Updated  
March, 19 2014 16:05:44

Plane believed to have flown into southern Indian Ocean

A map shows the search area for the missing Malaysian Airlines plane in the Indian Ocean during a press conference of the Australian Maritime Safety Authority (AMSA) in Canberra, Australia on March 18. — Photo The Star

KUALA LUMPUR — Investigators probing the disappearance of MAS MH370 believe the plane most likely flew into the southern Indian Ocean, a source close to the investigation said on Wednesday.

An unprecedented search for the Boeing 777-200ER is under way involving 26 nations in two vast search "corridors", one arcing north overland from Laos towards the Caspian Sea, the other curving south across the Indian Ocean from west of Indonesia to west of Australia.

"The working assumption is that it went south, and furthermore that it went to the southern end of that corridor," said the source, who spoke on condition of anonymity.

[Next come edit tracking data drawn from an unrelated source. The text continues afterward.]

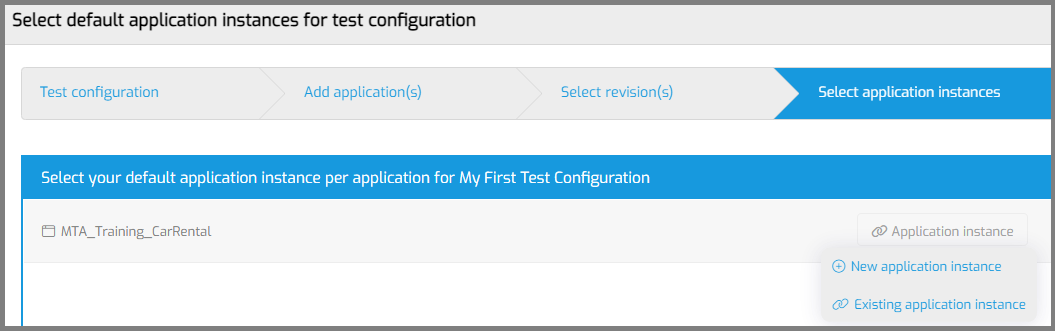
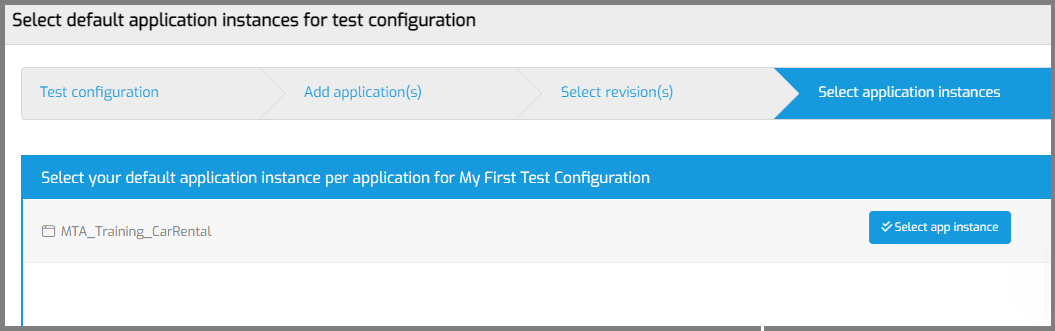
changed guides

Changed region(s): [[0.819, 0.6344, 0.9706, 0.7553], [0.7886, 0.9063, 0.9706, 0.9366], [0.7886, 0.7855, 0.9403, 0.8459]]

diff --git a/additional/01-howtos/backend-guide.md b/additional/01-howtos/backend-guide.md
@@ -17,9 +17,9 @@ To go through these steps, you need
 
 If you walk through these instructions, you will have 
 - registered one of your Mendix Apps in MTA, so you can test it,
-- selected an instance (environment) of this Mendix App where it is running,  
-- registered an existing Account on this instance to be tested with,
-- created a simple microflow (unit) test with an assert,
+- selected an [instance](../../mta/application-instance) (environment) of this [Mendix App](../../mta/application) where it is running,  
+- registered an existing [User](../../mta/execution-user) on this instance to be tested with,
+- created a simple [microflow](../../mta/mendix-microflow) (unit) test with an [Assert](../../mta/Assert),
 - executed and evaluated this test.
 
 The test will execute a single microflow and check that the return value is not empty.
@@ -75,16 +75,12 @@ MTA will show a message that it will start downloading this revision.
 
 ### Step 4
 
-The last step is selecting an application instance. Click 'Application instance'.
+The last step is selecting an application instance. Click 'Select app instance'.
 
 
 ![Add test configuration](images/run_first_test/06.png)
 
-
-- If you're running your Application under test on the Mendix Cloud, click 'Existing application instance'. You can select any of the application instances MTA has detected when you added the Application.
-- If you're running on another cloud provider, on premise, or on a local computer, click 'New application instance'. 
-
-After you have selected an Application instance, you will see the name and UID shown like this:
+After you have selected an Application instance, you will see this:
 
 
 ![Add test configuration](images/run_first_test/07.png)
@@ -127,18 +123,23 @@ The next step is adding a test suite.
 
 ### Add a Teststep
 Next you will choose a microflow to test.
-- Click '+ Microflow test'.
+- [Add a Microflow Teststep](../../mta/Teststep/microflow#add-a-microflow-teststep).
 - Choose a microflow with a String or Integer/Long return value.  
 - MTA will create a teststep for executing the microflow, and teststeps to fill the parameters of the microflow. <br/>Note: you have to create nonpersistable objects yourself. 
-- Click <i class="fal fa-ballot-check"></i> and then '+ Assert' to add an Assert.
+- [Add an Assert on Attribute Value](../../mta/Assert/assert-attribute#add-an-assert-on-attribute).
 - Change 'Assert' to "Not equals". This will check that the output is not empty.
 - Save.
 
 ## 5. Execute and evaluate your test
 
-Click '<i class="fas fa-play"></i> Execute test suite' to execute the test suite.
+Click 'Execute test suite' to execute the test suite.
 
 After executing:
 - Click on 'Details' to view your test results.
 - Click on 'Results' to view the test suite run results.
-- MTA will open the Test suite run results. This page looks familiar, but is not the same as the page where you configure your Test Suite. You can go back with the '<i class="fas fa-cog"></i> Configure test suite' button.
+- MTA will open the Test suite run results.
+
+## Feedback?
+Missing anything? [Let us know!](mailto:support@menditect.com)
+
+Last updated 18 March 2026

diff --git a/additional/01-howtos/frontend-guide.md b/additional/01-howtos/frontend-guide.md
@@ -50,4 +50,10 @@ The results of a Frontend test can be stored in a [Playwright Tracefile](../../m
 If a [Frontend test](../../mta/frontend-test) fails with a [Teststep Exception](../../mta/teststep-exception), the Playwright Tracefile may not be generated, because the Teststep that stores the Tracefile was not executed.
 
 To make sure that this Teststep will be executed, set the [Exception Handling](../../mta/Teststep#exception-handling) property to `Continue` on the preceding Teststeps.
-:::
+:::0
+
+
+## Feedback?
+Missing anything? [Let us know!](mailto:support@menditect.com)
+
+Last updated 18 March 2026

The view is based on the lack of any evidence from countries along the northern corridor that the plane crossed their airspace, and the failure to find any trace of wreckage in searches in the upper part of the southern corridor.

China said on Wednesday it had not yet found any sign of the aircraft crossing into its territory.

Malaysian and U.S. officials believe the aircraft was deliberately diverted perhaps thousands of miles off course, but an exhaustive background search of the passengers and crew aboard has not yielded anything that might explain why.

MAS flight MH370 vanished from civilian air traffic control screens off Malaysia's east coast at 1.21am. local time on March 8, less than an hour after taking off from Kuala Lumpur for Beijing.

Investigators piecing together patchy data from military radar and satellites believe that someone turned off vital datalinks and turned west, re-crossing Peninsula Malaysia and following a commercial route towards India.

After that, ephemeral pings picked up by one commercial satellite suggest the aircraft flew on for at least six hours, but it is not known for sure if it went north or south. The data from the satellite placed the plane somewhere in one of the two corridors when the final signal was sent at 8.11am.

Last week, a source familiar with official U.S. assessments said it was thought most likely the plane flew south, where it presumably would have run out of fuel and crashed into the sea.— REUTERS


Send Us Your Comments:
Name:
Your E-mail address:
Title:
 

VietNamNews may edit your comments and not all emails will be published.

Highlight

Mountains of coal sludge still threat to lives in Quang Ninh Mountains of coal sludge still threat to lives in Quang Ninh

Wiping sweat from his forehead, 36-year-old Trinh Duc Sang took big strides along a road covered with muddy coal sludge and dirt to the place that was his home until just three weeks ago. He climbed a rickety ladder that buckled under his weight to reach his neigh-bour's house overlooking a creek. From there, he crossed into his old home.

Vietnam Airlines launches new-generation Airbus plane Vietnam Airlines launches new-generation Airbus plane

The national flagship carrier Vietnam Airlines held a ceremony on July 2 to receive its first Airbus 350-900 aircraft and announce its upgrade service quality programme and new brand identifying system, marking a major step in bringing the airline into the international arena.

Wounds begin to heal between US, Viet Nam 1    Wounds begin to heal between US, Viet Nam

Pham Ba Lu swore thousands of times that he "would not live under the same sky as the United States".

Mental disorders affect 10% of Viet Nam's population: MoLISA Mental disorders affect 10% of Viet Nam's population: MoLISA

Nearly 9 million people in Viet Nam, or 10 per cent of the population, suffer from mental disorders, including 2.5 per cent with serious mental illnesses under social protection.